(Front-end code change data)
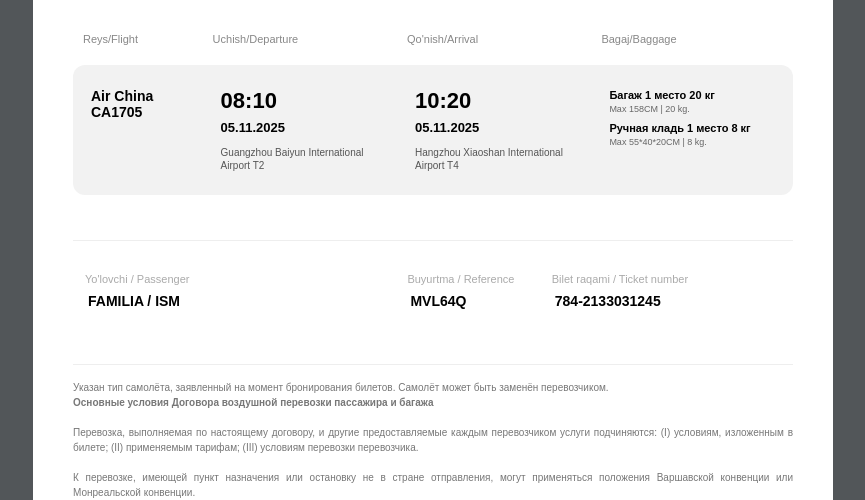
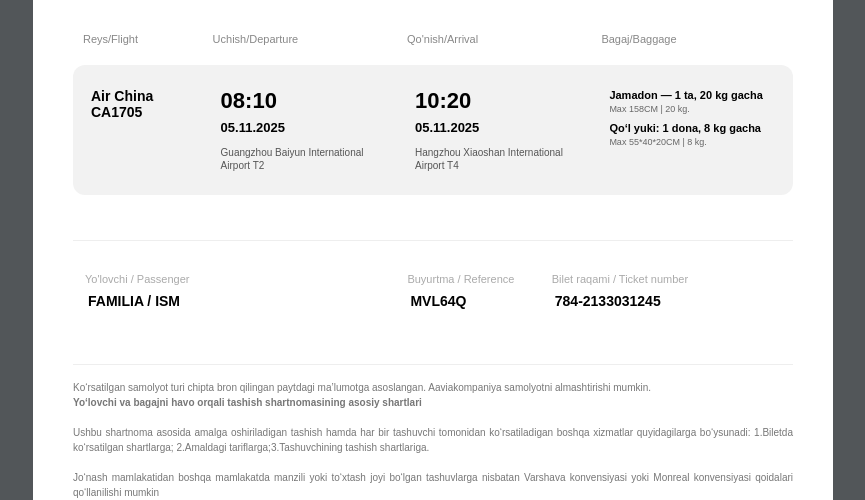
Before and after one commit to Jakhongir025/travellikeproticket, a plain HTML site: page index.html in a window 1280 px wide. Shown: the part 458-958 px from the top of the page, without its empty margins (207-1072 px from the left). Drawn offline with Linux system fonts and the light colour scheme.

Commit message:
Update code

```diff
--- a/index.html
+++ b/index.html
@@ -217,9 +217,9 @@
                         </td>
                         <td class="baggage-cell">
                             <div contenteditable="true">
-                                <span class="baggage-title">Багаж 1 место 20 кг</span>
+                                <span class="baggage-title">Jamadon — 1 ta, 20 kg gacha</span>
                                 <span class="baggage-desc">Max 158CM | 20 kg.</span>
-                                <span class="baggage-title">Ручная кладь 1 место 8 кг</span>
+                                <span class="baggage-title">Qo‘l yuki: 1 dona, 8 kg gacha</span>
                                 <span class="baggage-desc">Max 55*40*20CM | 8 kg.</span>
                             </div>
                         </td>
@@ -239,9 +239,9 @@
                         </td>
                         <td class="baggage-cell">
                             <div contenteditable="true">
-                                <span class="baggage-title">Багаж 1 место 20 кг</span>
+                                <span class="baggage-title">Jamadon — 1 ta, 20 kg gacha</span>
                                 <span class="baggage-desc">Max 158CM | 20 kg.</span>
-                                <span class="baggage-title">Ручная кладь 1 место 8 кг</span>
+                                <span class="baggage-title">Qo‘l yuki: 1 dona, 8 kg gacha</span>
                                 <span class="baggage-desc">Max 55*40*20CM | 8 kg.</span>
                             </div>
                         </td>
@@ -267,11 +267,10 @@
             </table>
 
             <div class="legal">
-                Указан тип самолёта, заявленный на момент бронирования билетов. Самолёт может быть заменён перевозчиком. <br>
-                <b>Основные условия Договора воздушной перевозки пассажира и багажа</b><br><br>
-                Перевозка, выполняемая по настоящему договору, и другие предоставляемые каждым перевозчиком услуги подчиняются: (I) условиям, изложенным в билете; (II) применяемым тарифам; (III) условиям перевозки перевозчика. <br><br>
-                К перевозке, имеющей пункт назначения или остановку не в стране отправления, могут применяться положения Варшавской конвенции или Монреальской конвенции.
-            </div>
+                Ko‘rsatilgan samolyot turi chipta bron qilingan paytdagi ma’lumotga asoslangan. Aaviakompaniya samolyotni almashtirishi mumkin. <br>
+                <b>Yo‘lovchi va bagajni havo orqali tashish shartnomasining asosiy shartlari</b><br><br>
+                Ushbu shartnoma asosida amalga oshiriladigan tashish hamda har bir tashuvchi tomonidan ko‘rsatiladigan boshqa xizmatlar quyidagilarga bo‘ysunadi: 1.Biletda ko‘rsatilgan shartlarga; 2.Amaldagi tariflarga;3.Tashuvchining tashish shartlariga. <br><br>
+                Jo‘nash mamlakatidan boshqa mamlakatda manzili yoki to‘xtash joyi bo‘lgan tashuvlarga nisbatan Varshava konvensiyasi yoki Monreal konvensiyasi qoidalari qo‘llanilishi mumkin
         </div>
     </div>
 
```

— WHAT IS REQUIRED —
Retype all records exactly as shown above, images excluded.

— EXPECTED ANSWER —
Before and after one commit to Jakhongir025/travellikeproticket, a plain HTML site: page index.html in a window 1280 px wide. Shown: the part 458-958 px from the top of the page, without its empty margins (207-1072 px from the left). Drawn offline with Linux system fonts and the light colour scheme.

Commit message:
Update code

```diff
--- a/index.html
+++ b/index.html
@@ -217,9 +217,9 @@
                         </td>
                         <td class="baggage-cell">
                             <div contenteditable="true">
-                                <span class="baggage-title">Багаж 1 место 20 кг</span>
+                                <span class="baggage-title">Jamadon — 1 ta, 20 kg gacha</span>
                                 <span class="baggage-desc">Max 158CM | 20 kg.</span>
-                                <span class="baggage-title">Ручная кладь 1 место 8 кг</span>
+                                <span class="baggage-title">Qo‘l yuki: 1 dona, 8 kg gacha</span>
                                 <span class="baggage-desc">Max 55*40*20CM | 8 kg.</span>
                             </div>
                         </td>
@@ -239,9 +239,9 @@
                         </td>
                         <td class="baggage-cell">
                             <div contenteditable="true">
-                                <span class="baggage-title">Багаж 1 место 20 кг</span>
+                                <span class="baggage-title">Jamadon — 1 ta, 20 kg gacha</span>
                                 <span class="baggage-desc">Max 158CM | 20 kg.</span>
-                                <span class="baggage-title">Ручная кладь 1 место 8 кг</span>
+                                <span class="baggage-title">Qo‘l yuki: 1 dona, 8 kg gacha</span>
                                 <span class="baggage-desc">Max 55*40*20CM | 8 kg.</span>
                             </div>
                         </td>
@@ -267,11 +267,10 @@
             </table>
 
             <div class="legal">
-                Указан тип самолёта, заявленный на момент бронирования билетов. Самолёт может быть заменён перевозчиком. <br>
-                <b>Основные условия Договора воздушной перевозки пассажира и багажа</b><br><br>
-                Перевозка, выполняемая по настоящему договору, и другие предоставляемые каждым перевозчиком услуги подчиняются: (I) условиям, изложенным в билете; (II) применяемым тарифам; (III) условиям перевозки перевозчика. <br><br>
-                К перевозке, имеющей пункт назначения или остановку не в стране отправления, могут применяться положения Варшавской конвенции или Монреальской конвенции.
-            </div>
+                Ko‘rsatilgan samolyot turi chipta bron qilingan paytdagi ma’lumotga asoslangan. Aaviakompaniya samolyotni almashtirishi mumkin. <br>
+                <b>Yo‘lovchi va bagajni havo orqali tashish shartnomasining asosiy shartlari</b><br><br>
+                Ushbu shartnoma asosida amalga oshiriladigan tashish hamda har bir tashuvchi tomonidan ko‘rsatiladigan boshqa xizmatlar quyidagilarga bo‘ysunadi: 1.Biletda ko‘rsatilgan shartlarga; 2.Amaldagi tariflarga;3.Tashuvchining tashish shartlariga. <br><br>
+                Jo‘nash mamlakatidan boshqa mamlakatda manzili yoki to‘xtash joyi bo‘lgan tashuvlarga nisbatan Varshava konvensiyasi yoki Monreal konvensiyasi qoidalari qo‘llanilishi mumkin
         </div>
     </div>
 
```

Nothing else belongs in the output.